Your response should consist of the entries below, reproduced exactly and without their images.

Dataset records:

* * *

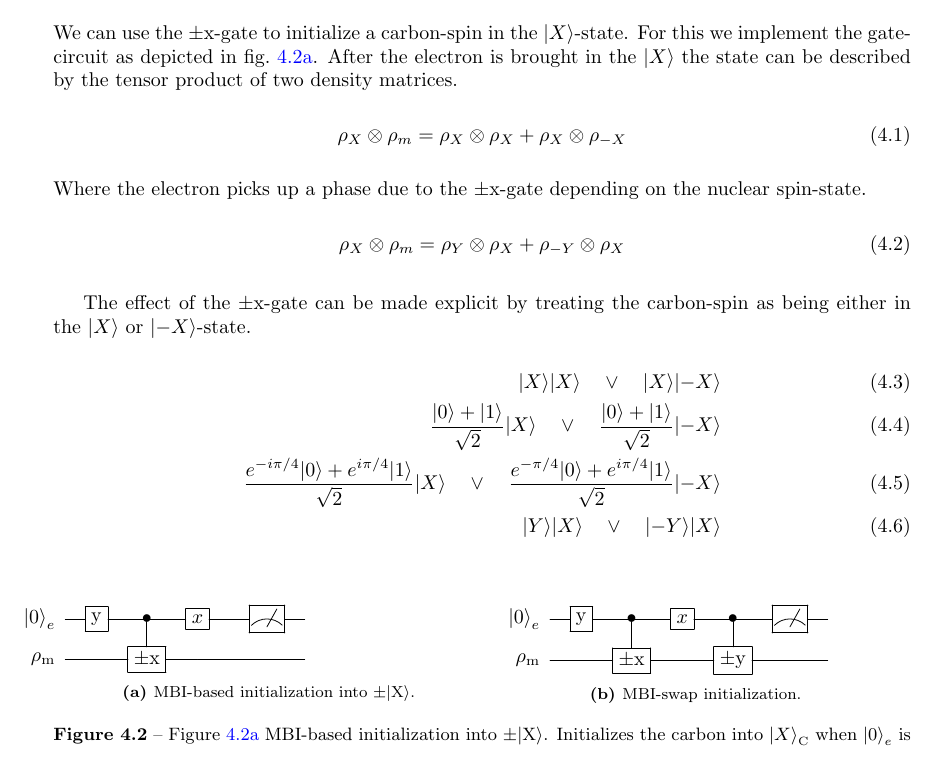
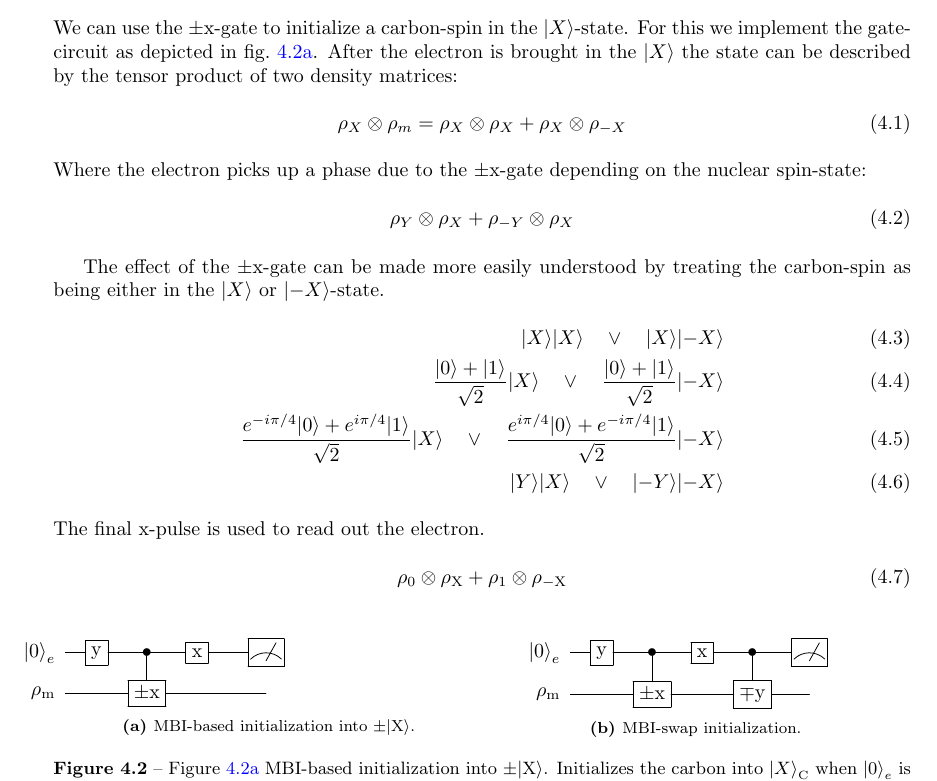
Before and after one commit to AdriaanRol/MasterThesis, a LaTeX thesis (main.tex, which reads Controlling_weakly_coupled_carbon_spins.tex): part of page 20 of 39, cut so that both start at the same text. Compiled offline with pdfLaTeX.

Commit message:
Fixed som minor mathematical errors

```diff
--- a/Controlling_weakly_coupled_carbon_spins.tex
+++ b/Controlling_weakly_coupled_carbon_spins.tex
@@ -45,35 +45,38 @@ A $\pm{\mathrm{y}}$-gate is implemented by letting the phase evolve before imple
     \caption{\Cref{fig:gate_circuit_pm-x} The conditional x-gate ($\pm\mathrm{x}$). Performs an x-rotation on the carbon state ($\ket{\Psi }_\mathrm{C}$) when the electron is in the $\ket{0}_e$-state. It performs a $-\mathrm{x}$ rotation when the electron is in the $\ket{1}_e$-state. \Cref{fig:gate_circuit_carbon_phase} The conditional y-gate ($\pm\mathrm{y}$) is implemented by letting the phase evolve before performing a conditional x rotation ($\pm\mathrm{x}$) on the carbon.}
 \end{figure}
 
-% \subsubsection{A phase gate}
 \subsection{Initializing a carbon-spin}
 We can use the $\pm\mathrm{x}$-gate to initialize a carbon-spin in the $ \ket{X}$-state.
 For this we implement the gate-circuit as depicted in \cref{fig:gate_circuit_mbi_x-init}.
-After the electron is brought in the $\ket{X}$ the state can be described by the tensor product of two density matrices.
+After the electron is brought in the $\ket{X}$ the state can be described by the tensor product of two density matrices:
 \begin{equation}
     \rho_X \otimes \rho_m = \rho_X \otimes \rho_{X} +\rho_X \otimes \rho_{-X}
 \end{equation}
-Where the electron picks up a phase due to the $\pm{\mathrm{x}}$-gate depending on the nuclear spin-state.
+Where the electron picks up a phase due to the $\pm{\mathrm{x}}$-gate depending on the nuclear spin-state:
 \begin{equation}
-    \rho_X \otimes \rho_m = \rho_Y \otimes \rho_{X} +\rho_{-Y} \otimes \rho_{X}
+     \rho_Y \otimes \rho_{X} +\rho_{-Y} \otimes \rho_{X}
     \label{eq:density_after_Ren}
 \end{equation}
 
-The effect of the $\pm{\mathrm{x}}$-gate can be made explicit by treating the carbon-spin as being either in the $\ket{X}$ or $\ket{-X}$-state.
+The effect of the $\pm{\mathrm{x}}$-gate can be made more easily understood by treating the carbon-spin as being either in the $\ket{X}$ or $\ket{-X}$-state.
 \begin{align}
     \ket{X}\ket{X} \quad \vee  \quad\ket{X}\ket{-X}\\
     \frac{\ket{0}+\ket{1}}{\sqrt{2}}\ket{X} \quad \vee \quad \frac{\ket{0}+\ket{1}}{\sqrt{2}}\ket{-X} \\
-    \frac{e^{-i\pi/4}\ket{0}+e^{i\pi/4}\ket{1}}{\sqrt{2}}\ket{X} \quad \vee \quad \frac{e^{-\pi/4}\ket{0}+e^{i\pi/4}\ket{1}}{\sqrt{2}}\ket{-X}\\
-    \ket{Y}\ket{X} \quad \vee \quad \ket{-Y}\ket{X}
+    \frac{e^{-i\pi/4}\ket{0}+e^{i\pi/4}\ket{1}}{\sqrt{2}}\ket{X} \quad \vee \quad \frac{e^{i\pi/4}\ket{0}+e^{-i\pi/4}\ket{1}}{\sqrt{2}}\ket{-X}\\
+    \ket{Y}\ket{X} \quad \vee \quad \ket{-Y}\ket{-X}
 \end{align}
+The final x-pulse is used to read out the electron.
+\begin{equation}
+    \rho_0 \otimes \rho_{\mathrm{X}} + \rho_1 \otimes \rho_{\mathrm{-X}}
+\end{equation}
 
 \begin{figure}[htbp]
     \centering
     \begin{subfigure}[t]{0.49\textwidth}
     \mbox{
         \Qcircuit @C=1em @R=.7em {
-        \lstick{\ket{0}_e}                        & \gate{\mathrm{y}}  & \ctrl{1}       & \gate{x} &\qw          &  \meter &\qw\\
-        \lstick{\rho_\mathrm{m}}         & \qw              &  \gate{\pm \mathrm{x}}     & \qw    & \qw   & \qw       &\qw&}}
+        \lstick{\ket{0}_e}                        & \gate{\mathrm{y}}  & \ctrl{1}       & \gate{\mathrm{x}} &\qw          &  \meter \\
+        \lstick{\rho_\mathrm{m}}         & \qw              &  \gate{\pm \mathrm{x}}     & \qw    & \qw   & \qw}}
     \caption{MBI-based initialization into $\pm \ket{\mathrm{X}}$.}
     \label{fig:gate_circuit_mbi_x-init}
     \end{subfigure}
```
Also changed, not shown: Output/Thesis_MA_Rol.pdf, Controlling_weakly_coupled_carbon_spins.tex (9 more changed lines).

* * *

● **Worked solution**
Before and after one commit to AdriaanRol/MasterThesis, a LaTeX thesis (main.tex, which reads Controlling_weakly_coupled_carbon_spins.tex): part of page 20 of 39, cut so that both start at the same text. Compiled offline with pdfLaTeX.

Commit message:
Fixed som minor mathematical errors

```diff
--- a/Controlling_weakly_coupled_carbon_spins.tex
+++ b/Controlling_weakly_coupled_carbon_spins.tex
@@ -45,35 +45,38 @@ A $\pm{\mathrm{y}}$-gate is implemented by letting the phase evolve before imple
     \caption{\Cref{fig:gate_circuit_pm-x} The conditional x-gate ($\pm\mathrm{x}$). Performs an x-rotation on the carbon state ($\ket{\Psi }_\mathrm{C}$) when the electron is in the $\ket{0}_e$-state. It performs a $-\mathrm{x}$ rotation when the electron is in the $\ket{1}_e$-state. \Cref{fig:gate_circuit_carbon_phase} The conditional y-gate ($\pm\mathrm{y}$) is implemented by letting the phase evolve before performing a conditional x rotation ($\pm\mathrm{x}$) on the carbon.}
 \end{figure}
 
-% \subsubsection{A phase gate}
 \subsection{Initializing a carbon-spin}
 We can use the $\pm\mathrm{x}$-gate to initialize a carbon-spin in the $ \ket{X}$-state.
 For this we implement the gate-circuit as depicted in \cref{fig:gate_circuit_mbi_x-init}.
-After the electron is brought in the $\ket{X}$ the state can be described by the tensor product of two density matrices.
+After the electron is brought in the $\ket{X}$ the state can be described by the tensor product of two density matrices:
 \begin{equation}
     \rho_X \otimes \rho_m = \rho_X \otimes \rho_{X} +\rho_X \otimes \rho_{-X}
 \end{equation}
-Where the electron picks up a phase due to the $\pm{\mathrm{x}}$-gate depending on the nuclear spin-state.
+Where the electron picks up a phase due to the $\pm{\mathrm{x}}$-gate depending on the nuclear spin-state:
 \begin{equation}
-    \rho_X \otimes \rho_m = \rho_Y \otimes \rho_{X} +\rho_{-Y} \otimes \rho_{X}
+     \rho_Y \otimes \rho_{X} +\rho_{-Y} \otimes \rho_{X}
     \label{eq:density_after_Ren}
 \end{equation}
 
-The effect of the $\pm{\mathrm{x}}$-gate can be made explicit by treating the carbon-spin as being either in the $\ket{X}$ or $\ket{-X}$-state.
+The effect of the $\pm{\mathrm{x}}$-gate can be made more easily understood by treating the carbon-spin as being either in the $\ket{X}$ or $\ket{-X}$-state.
 \begin{align}
     \ket{X}\ket{X} \quad \vee  \quad\ket{X}\ket{-X}\\
     \frac{\ket{0}+\ket{1}}{\sqrt{2}}\ket{X} \quad \vee \quad \frac{\ket{0}+\ket{1}}{\sqrt{2}}\ket{-X} \\
-    \frac{e^{-i\pi/4}\ket{0}+e^{i\pi/4}\ket{1}}{\sqrt{2}}\ket{X} \quad \vee \quad \frac{e^{-\pi/4}\ket{0}+e^{i\pi/4}\ket{1}}{\sqrt{2}}\ket{-X}\\
-    \ket{Y}\ket{X} \quad \vee \quad \ket{-Y}\ket{X}
+    \frac{e^{-i\pi/4}\ket{0}+e^{i\pi/4}\ket{1}}{\sqrt{2}}\ket{X} \quad \vee \quad \frac{e^{i\pi/4}\ket{0}+e^{-i\pi/4}\ket{1}}{\sqrt{2}}\ket{-X}\\
+    \ket{Y}\ket{X} \quad \vee \quad \ket{-Y}\ket{-X}
 \end{align}
+The final x-pulse is used to read out the electron.
+\begin{equation}
+    \rho_0 \otimes \rho_{\mathrm{X}} + \rho_1 \otimes \rho_{\mathrm{-X}}
+\end{equation}
 
 \begin{figure}[htbp]
     \centering
     \begin{subfigure}[t]{0.49\textwidth}
     \mbox{
         \Qcircuit @C=1em @R=.7em {
-        \lstick{\ket{0}_e}                        & \gate{\mathrm{y}}  & \ctrl{1}       & \gate{x} &\qw          &  \meter &\qw\\
-        \lstick{\rho_\mathrm{m}}         & \qw              &  \gate{\pm \mathrm{x}}     & \qw    & \qw   & \qw       &\qw&}}
+        \lstick{\ket{0}_e}                        & \gate{\mathrm{y}}  & \ctrl{1}       & \gate{\mathrm{x}} &\qw          &  \meter \\
+        \lstick{\rho_\mathrm{m}}         & \qw              &  \gate{\pm \mathrm{x}}     & \qw    & \qw   & \qw}}
     \caption{MBI-based initialization into $\pm \ket{\mathrm{X}}$.}
     \label{fig:gate_circuit_mbi_x-init}
     \end{subfigure}
```
Also changed, not shown: Output/Thesis_MA_Rol.pdf, Controlling_weakly_coupled_carbon_spins.tex (9 more changed lines).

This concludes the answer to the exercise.